While it is true that the takaful industry is still new, the fact remains that it is expected to reach US$20 trillion by 2017. According to reports released at the Abu Dhabi Islamic Insurance Conference in 2015, The Gulf Co-operation Council (GCC) countries and Association of Southeast Asian Nations (ASEAN) markets are likely to maintain their current growth path in the next five years, subject to their economic growth. In addition, the cultural challenges impacting the uptake of takaful are also significant and need to be addressed with more effective awareness campaigns, among other things.

In order to best overcome the challenges facing the takaful industry, we need a simple rhetoric that meets the needs of the customers. We also need to engage economists, sociologists, scholars and development experts on takaful and the Islamic economy more generally to help raise awareness of the wider benefits to economic development.

If we truly want to boost the takaful industry, we need to instill a culture of takaful in our community so it becomes a form of social consciousness, permeating all segments.

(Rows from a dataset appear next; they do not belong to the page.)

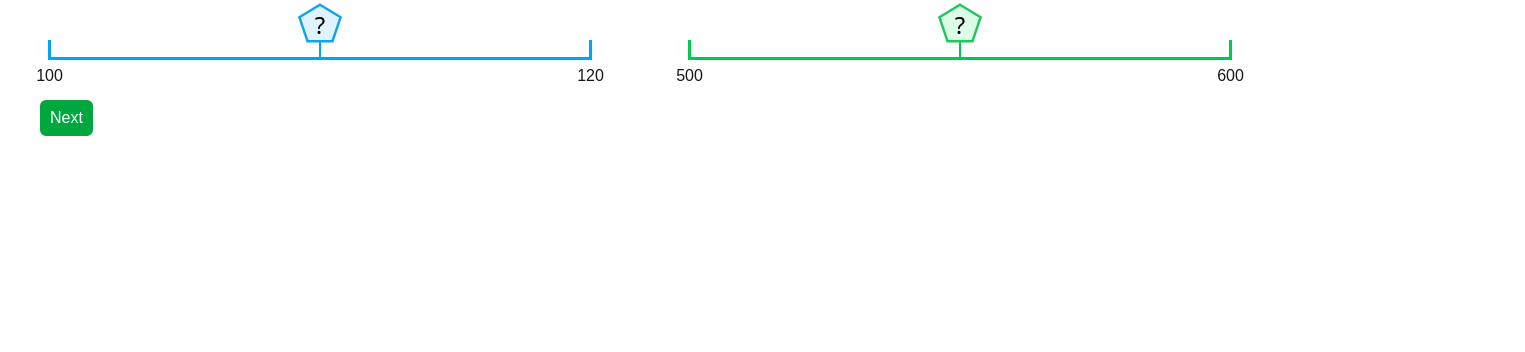
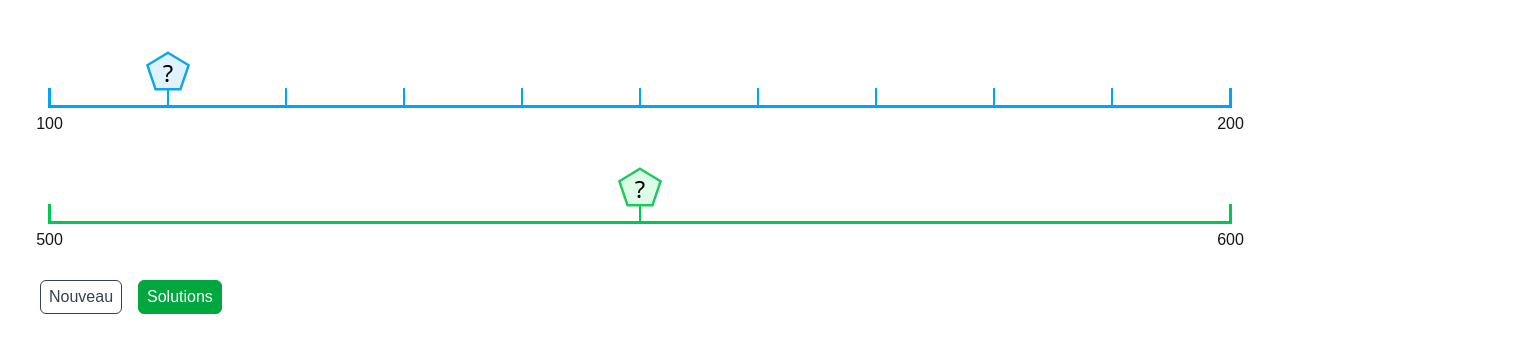
Before and after one commit to TheRealByteraver/projetmireille, a Next.js app: page / in a window 1280 px wide. Shown: the top 352 px of the page, 1525 px wide, since content can reach past the window. Built offline with nearby package versions, Linux system fonts and the light colour scheme.

Commit message:
fixed state

```diff
--- a/app/page.tsx
+++ b/app/page.tsx
@@ -1,37 +1,70 @@
 'use client';
+import Button from '@/components/Button';
 import LineGraphExercise from '@/components/LineGraphExercise';
 import { Exercise } from '@/types/frontend';
 import { getExercise } from '@/utils/getExercise';
 import { useState } from 'react';
 
-const DEFAULT_EXERCISES: Exercise[] = [
-  { startNumber: 100, step: 10, questionPosition: 1, nrOfSteps: 1 },
-  { startNumber: 500, step: 50, questionPosition: 1, nrOfSteps: 1 },
+type ExerciseConfig = {
+  id: number;
+  exercise: Exercise;
+  color: 'blue' | 'green';
+  isSolutionVisible: boolean;
+};
+
+const DEFAULT_EXERCISES: ExerciseConfig[] = [
+  {
+    id: 1,
+    exercise: { startNumber: 100, step: 10, questionPosition: 1, nrOfSteps: 9 },
+    color: 'blue',
+    isSolutionVisible: false,
+  },
+  {
+    id: 2,
+    exercise: { startNumber: 500, step: 50, questionPosition: 1, nrOfSteps: 1 },
+    color: 'green',
+    isSolutionVisible: false,
+  },
 ];
 
 const Home = (): React.JSX.Element => {
   // STATE
-  const [exercises, setExercises] = useState<Exercise[]>(DEFAULT_EXERCISES);
-  // console.log('exercises:', exercises);
+  const [exercises, setExercises] = useState<ExerciseConfig[]>(DEFAULT_EXERCISES);
+
+  // METHODS
+  const showSolution = (id: number): void =>
+    setExercises((prev) =>
+      prev.map((exercise) => (exercise.id === id ? { ...exercise, isSolutionVisible: true } : exercise)),
+    );
+
+  const showAllSolutions = (): void =>
+    setExercises((prev) => prev.map((exercise) => ({ ...exercise, isSolutionVisible: true })));
+
+  const nextExercises = (): void => {
+    setExercises([
+      { id: 1, exercise: getExercise('CE1'), color: 'blue', isSolutionVisible: false },
+      { id: 2, exercise: getExercise('CE2'), color: 'green', isSolutionVisible: false },
+    ]);
+  };
 
   return (
     <>
-      <div className="flex justify-start flex-row">
-        {exercises.length >= 2 && (
-          <>
-            <LineGraphExercise exercise={exercises[0]} color="blue" />
-            <LineGraphExercise exercise={exercises[1]} color="green" />
-          </>
-        )}
+      <div className="flex justify-start flex-col gap-8 mt-12">
+        {exercises.length &&
+          exercises.map(({ id, exercise, isSolutionVisible, color }) => (
+            <LineGraphExercise
+              key={id}
+              exercise={exercise}
+              isSolutionVisible={isSolutionVisible}
+              color={color}
+              showSolution={() => showSolution(id)}
+            />
+          ))}
       </div>
-      <button
-        className={
-          'py-1 px-2 ml-10 mt-4 border-2 bg-green-600 text-white border-green-600 rounded-md hover:cursor-pointer'
-        }
-        onClick={() => setExercises([getExercise('CE1'), getExercise('CE2')])}
-      >
-        Next
-      </button>
+      <div className="ml-10 mt-8 flex gap-4">
+        <Button text="Nouveau" onClick={nextExercises} />
+        <Button text="Solutions" color="green" onClick={showAllSolutions} />
+      </div>
     </>
   );
 };
--- /dev/null
+++ b/components/Button.tsx
@@ -0,0 +1,26 @@
+export type ButtonColors = 'white' | 'green';
+
+type Props = {
+  onClick: () => void;
+  text: string;
+  color?: ButtonColors;
+};
+
+const Button = (props: Props): React.JSX.Element => {
+  // PROPS
+  const { onClick, text, color = 'white' } = props;
+
+  // VARS
+  const colors: Record<ButtonColors, string> = {
+    white: 'text-gray-700 border-gray-700 bg-white',
+    green: 'text-white bg-green-600 border-green-600',
+  };
+
+  return (
+    <button className={`${colors[color]} py-1 px-2 border rounded-md hover:cursor-pointer`} onClick={onClick}>
+      {text}
+    </button>
+  );
+};
+
+export default Button;
--- a/components/LineGraphExercise.tsx
+++ b/components/LineGraphExercise.tsx
@@ -1,24 +1,17 @@
-'use client';
-
-import { useState } from 'react';
 import PentagonIcon from './PentagonIcon';
 import { Exercise } from '@/types/frontend';
 
 type Props = {
   exercise: Exercise;
   color: 'green' | 'blue';
+  isSolutionVisible: boolean;
+  showSolution: () => void;
 };
 
 const LineGraphExercise = (props: Props): React.JSX.Element => {
   // PROPS
-  const { exercise, color } = props;
+  const { exercise, color, isSolutionVisible, showSolution } = props;
   const { startNumber, questionPosition, nrOfSteps, step } = exercise;
-
-  // STATE
-  const [isSolutionVisible, setIsSolutionVisible] = useState(false);
-
-  // METHODS
-  const handleClick = () => setIsSolutionVisible(true);
 
   // VARS
   const endNumber = startNumber + (nrOfSteps + 1) * step;
@@ -43,14 +36,24 @@ const LineGraphExercise = (props: Props): React.JSX.Element => {
         {Array.from({ length: nrOfSteps - 1 }, (_, i) => (
           <li key={i} className={`border-x-[1.5px] border-b-3 ${twColors[color].borderColor} flex-1 relative`}>
             {i + 1 === questionPosition && (
-              <Icon isSolutionVisible={isSolutionVisible} solution={solution} handleClick={handleClick} color={color} />
+              <Icon
+                isSolutionVisible={isSolutionVisible}
+                solution={solution}
+                handleClick={showSolution}
+                color={color}
+              />
             )}
           </li>
         ))}
         <li className={`border-l-[1.5px] border-r-3 border-b-3 ${twColors[color].borderColor} flex-1 relative`}>
           <>
             {questionPosition === nrOfSteps && (
-              <Icon isSolutionVisible={isSolutionVisible} solution={solution} handleClick={handleClick} color={color} />
+              <Icon
+                isSolutionVisible={isSolutionVisible}
+                solution={solution}
+                handleClick={showSolution}
+                color={color}
+              />
             )}
             <div
               className={
```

Most importantly, we need to understand people’s fears, perceptions and aspirations to be able to answer their questions through adopting two approaches - first through driving home the legitimacy of takaful that existed for the last 1438 years and its importance, and second through showcasing the practices of takaful corporations so that theory evolves hand-in-hand with practice.